However, a new finding from the highly respected Quinnipiac University, as reported by CNN, has found that much of that support is overblown. In fact, at present, the data shows that she is up just two points overall (42 percent to 40 percent).

So how could there have been such a big swing over a week-long period? A look into the methodology of both polls for Clinton and Trump can answer that question.

According to the more Clinton-favorable ABC News/Washington Post poll, 33 percent more Democrats were included in the “random” 1,001-person sampling (36-24 percent). Furthermore, the “Independent” vote made up an additional 33 percent of polling, but no specifications were made regarding what types of political leanings those Independents had.

Were they socialist Bernie Sanders supporters or far-right tea party supporters more likely to vote for Trump? The poll did not reveal this information. Clearly, if the Independents skewed left, then it’s conceivable that ABC News and the Washington Post conducted a poll consisting of 69 percent left-leaning voters and 24 percent Republicans, hence the high margin of support.

Quinnipiac, on the other hand, tried to match the numbers up more evenly among the two major political parties with 31 percent Democrats and 28 percent Republicans. A further 33 percent identified as Independents, while 8 percent fell in the “don’t know/other/not applicable” grouping.

While Quinnipiac’s percentage of Independents were the same as that of the ABC News and Washington Post makeup, the greater equality between Democrat and Republican participation indicates that Independents may have been closer to the center than in previous polling.

Even if that wasn’t the case, however, the ABC/WaPo poll had a 12-point differential from the number of Democrats participating to the number of Republicans.

This pretty much explains how this contribution to the polls between Clinton and Trump could show a 12-point victory for Hillary.

Also, the margin of error for Quinnipiac was 2.4 percentage points, putting Trump clearly within it, while the margin of error for ABC News/WaPo was reported as 3.5 percentage points, though likely much higher.

What is the lesson here?

According to Quinnipiac, it’s that the race is far too close to call and that neither Hillary Clinton nor Donald Trump are in a good position to win majority support in November.

Just to demonstrate how unexcited Americans are about this race, another contribution to the polls between Clinton and Trump reported yesterday by the Inquisitr showed that 13 percent of Americans would rather have a giant meteor hit the earth than vote for either candidate.

Trump criticism hones in on his tendencies to flip-flop on issues, his inflammatory statements toward certain groups of people, and his sketchy business history.

Clinton criticism hones in on her tendencies to flip-flop on issues, her private email server, history of attacking the First Amendment, and dubious ties to Wall Street illustrated through exorbitant speaking fees and unreleased speech transcripts.

Americans are souring on both candidates, making the unlikely more and more possible.
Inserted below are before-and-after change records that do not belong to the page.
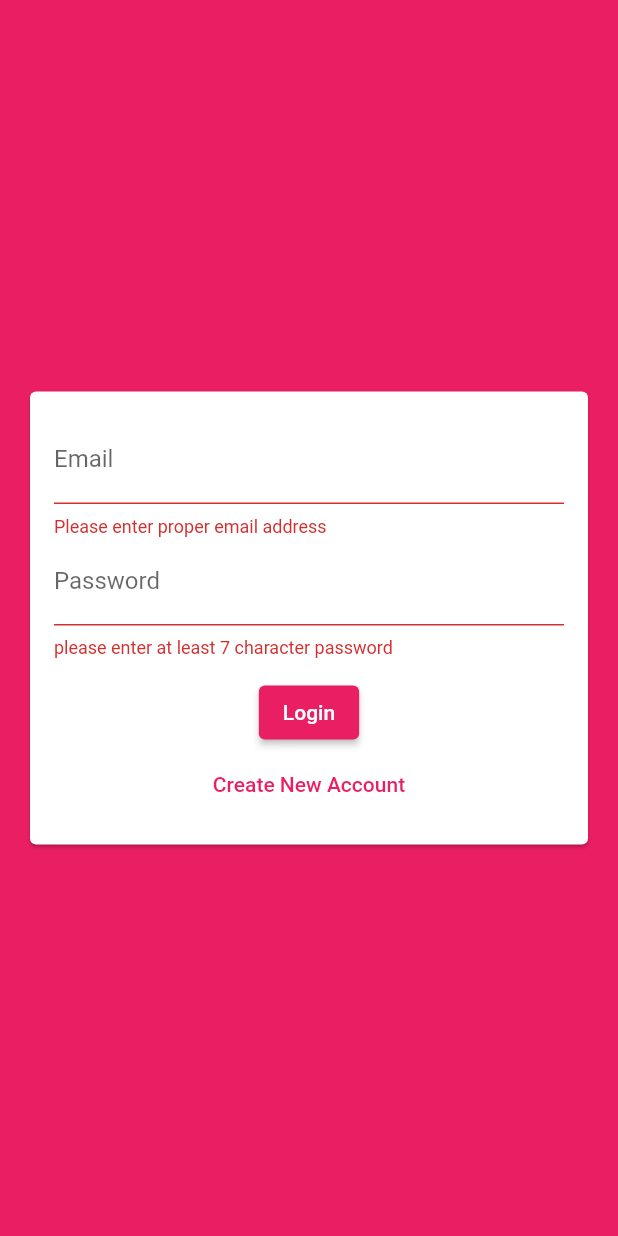
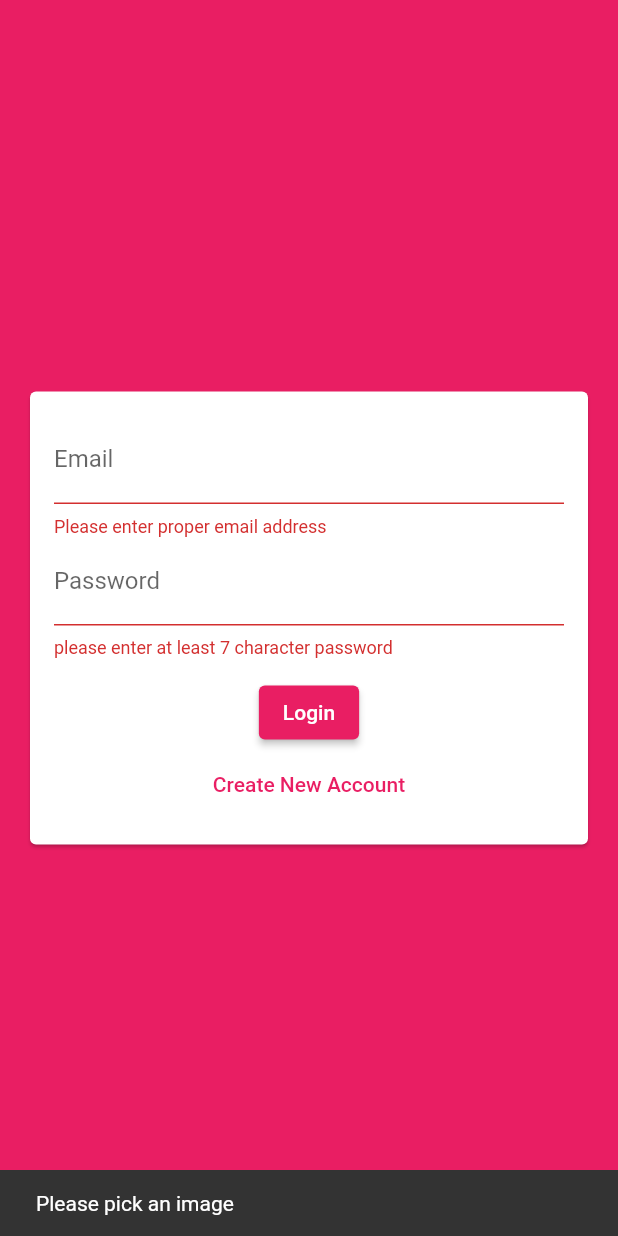
Before and after one commit to Viraj-Tank/flutter_firebase_chat, a Flutter app: the screen it shows after launch, after a tap on "Login", on a phone screen of 412 x 824 dp. Run offline on Flutter 3.47's test engine with Material 2 defaults, Android fonts, the phone set to English and light mode, and no system bars; our stand-ins replace cloud_firestore, firebase_auth, firebase_core, image_picker; accounts and stored records are empty.

Commit message:
- image validation

```diff
--- a/lib/widgets/auth_form.dart
+++ b/lib/widgets/auth_form.dart
@@ -1,3 +1,5 @@
+import 'dart:io';
+
 import 'package:flutter/material.dart';
 import 'package:flutter_firebase/widgets/user_image_picker.dart';
 
@@ -19,6 +21,7 @@ class _AuthFormState extends State<AuthForm> {
   String? _userEmail = '';
   String? _userName = '';
   String? _userPassword = '';
+  File? _userImageFile;
 
   @override
   Widget build(BuildContext context) {
@@ -33,8 +36,7 @@ class _AuthFormState extends State<AuthForm> {
               child: Column(
                 mainAxisSize: MainAxisSize.min,
                 children: [
-                  if(!_isLogin)
-                  const UserImagePicker(),
+                    if (!_isLogin) UserImagePicker(imagePickFn: _pickedImage),
                   TextFormField(
                     key: const ValueKey('email'),
                     ///used to differentiate all textform fields so data dont lose its integrity
@@ -111,6 +113,11 @@ class _AuthFormState extends State<AuthForm> {
   }
 
   void _trySubmit() {
+    if (_userImageFile == null) {
+      ScaffoldMessenger.of(context).showSnackBar(
+        const SnackBar(content: Text('Please pick an image')),
+      );
+    }
     if (_formKey.currentState?.validate() == true) {
       _formKey.currentState?.save(); // it will trigger onSaved method on every textFormField available in the _formKey
 
@@ -118,4 +125,8 @@ class _AuthFormState extends State<AuthForm> {
       widget.submitFn(_userEmail!, _userName!, _userPassword!, _isLogin);
     }
   }
+
+  void _pickedImage(File image) {
+    _userImageFile = image;
+  }
 }
--- a/pubspec.yaml
+++ b/pubspec.yaml
@@ -18,6 +18,7 @@ dependencies:
   firebase_core: ^2.2.0
   firebase_auth: ^4.1.2
   image_picker: ^0.8.6
+  firebase_storage: ^11.0.6
 
 dev_dependencies:
   flutter_test:
```
Also changed, not shown: lib/widgets/user_image_picker.dart (+7 -4 lines).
Will that translate to a President Trump come November, or will voters decide to go with more of the status quo in Hillary Clinton?

The polls between Clinton and Trump at this point indicate that either of these scenarios could happen, that American voters are nowhere close to excited about it, and that whatever happens, voters will have no one to blame but themselves.

But what do you think, readers? Are the polls between Clinton and Trump to be trusted, and do you find them hopeful or discouraging? Sound off in the comments section below.

[Image via Colleen P | Flickr Creative Commons | Resized and Cropped | CC BY-NC-ND 2.0]